The Project Plan should be as detailed as possible without drifting into a documentation timesink. It should effectively detail each stage of the Implementation, Testing, Deployment and Maintenance phases of the software development lifecycle - breaking this down into identifiable and achievable tasks. You should work to identify milestones within your project plan that will reverberate back to your team - “Hey, we’ve finally gotten to THIS point and accomplished THIS! Awesome!”. Additionally, your Project Plan should detail out what positions should work on which tasks and estimate how much time the task should take(this is an art-form in and of itself) - what dependencies one task has to another task, and so on. I’m not going to go into detail on how to setup a project plan, there are hundreds of books out there that detail this process in length - and this portion of the product development is a particular, skilled expertise - meaning there’s no other way around it than just studying it out the ***.
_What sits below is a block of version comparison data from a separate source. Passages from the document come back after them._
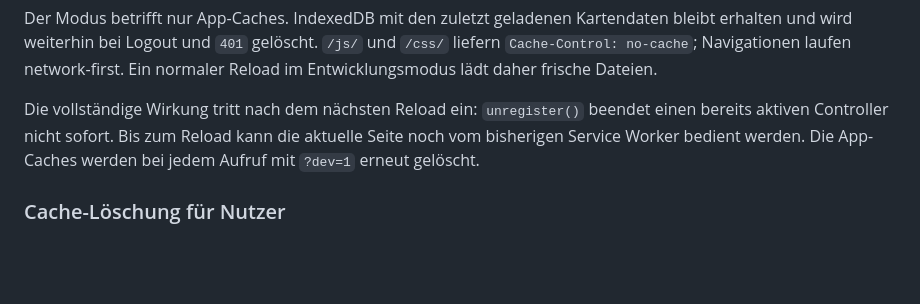
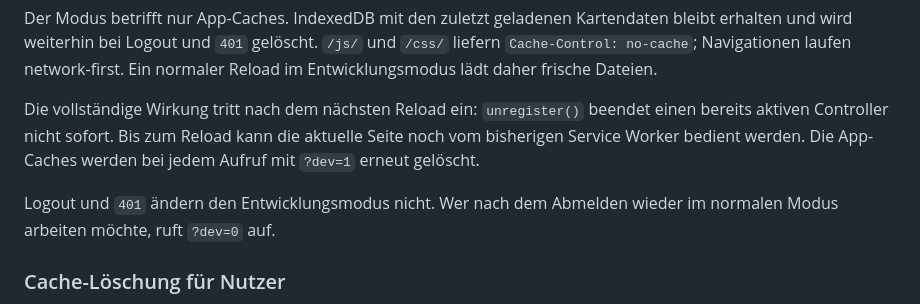
Before and after one commit to juefried/vmkarte, a Markdown page: docs/upgrade-3.0-auth.md, the part around the change. GitHub-like rendering; blank space fills up the shorter version.

Commit message:
docs: note dev mode persistence after logout

```diff
--- a/docs/upgrade-3.0-auth.md
+++ b/docs/upgrade-3.0-auth.md
@@ -504,6 +504,9 @@ beendet einen bereits aktiven Controller nicht sofort. Bis zum Reload kann die
 aktuelle Seite noch vom bisherigen Service Worker bedient werden. Die
 App-Caches werden bei jedem Aufruf mit `?dev=1` erneut gelöscht.
 
+Logout und `401` ändern den Entwicklungsmodus nicht. Wer nach dem Abmelden
+wieder im normalen Modus arbeiten möchte, ruft `?dev=0` auf.
+
 ### Cache-Löschung für Nutzer
 
 - Bei einem Update-Hinweis „Neu laden“ bestätigen. Erst danach wird die neue
```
If you finish with the above and still feel like creating a game, then hit me up and I’ll detail the rest of the stages. I feel this is a good primer to get you started. Additionally, I would recommend you study up on the following categories:
Software Design Patterns
Software Development Lifecycles
Below, I have a list of books that I would like to recommend. The down-and-dirty is that reading is fundamental - you’ll be creating, essentially, a book in it’s own right just with the first few steps shown above. You’ll need to dive deep into certain topics, and there’s no alternative other than busting your ***:
Anyways, I hope you enjoyed this quick primer. I know I certainly did! Parting ways before I go, I would like to share some wisdom - Be wary of any type of educational or tutorial material that’s specific to Game Design and Development - stick with enterprise industry standards, and do not narrow your knowledge to just Game Design itself. Be aware that everything stated here is of my own opinion and experiences.
@Elynole I think you just became my idol. Not because of your most excellent “detailed” post, although that in itself is worthy of praise, but rather for demonstrating amazing patience and super-humanity through willingness to reach out and help someone who through attitude alone rendered themselves not worthy of help.
I feel belittled by your graciousness and my earlier sarcasm in response to this individual now seems a lot less clever than it felt when I first responded. I think I learned something today and it wasn’t about project management.
Actually, no, there are no global standards. Each studio/team is different. While internally, at each place, there will be conventions, there are no “globally you do this” like in skyscraper construction, car manufacturing, etc…
I guess that is also false, because I’d say if anything the global standard is to have an actual internal standard of naming/labeling/categorizing, so any stadnard practice of any digital production arm of any industry (games, film, tv, etc…)
And game design and development are not really different. You will most likely find games are not like films or tv where a plan is laid out 100% ahead of time and small deviations are ok. Games are more like a plan is laid out ahead of time and you will encounter more deviation during development, which requires some re-design, wash-repeat. Games are very much software engineering, and any good/great engineering will tell you iterate, iterate, iterate.
I dont consider myself good or great, but I have been doing sw engineering/game development and production pipeline software for twenty years =p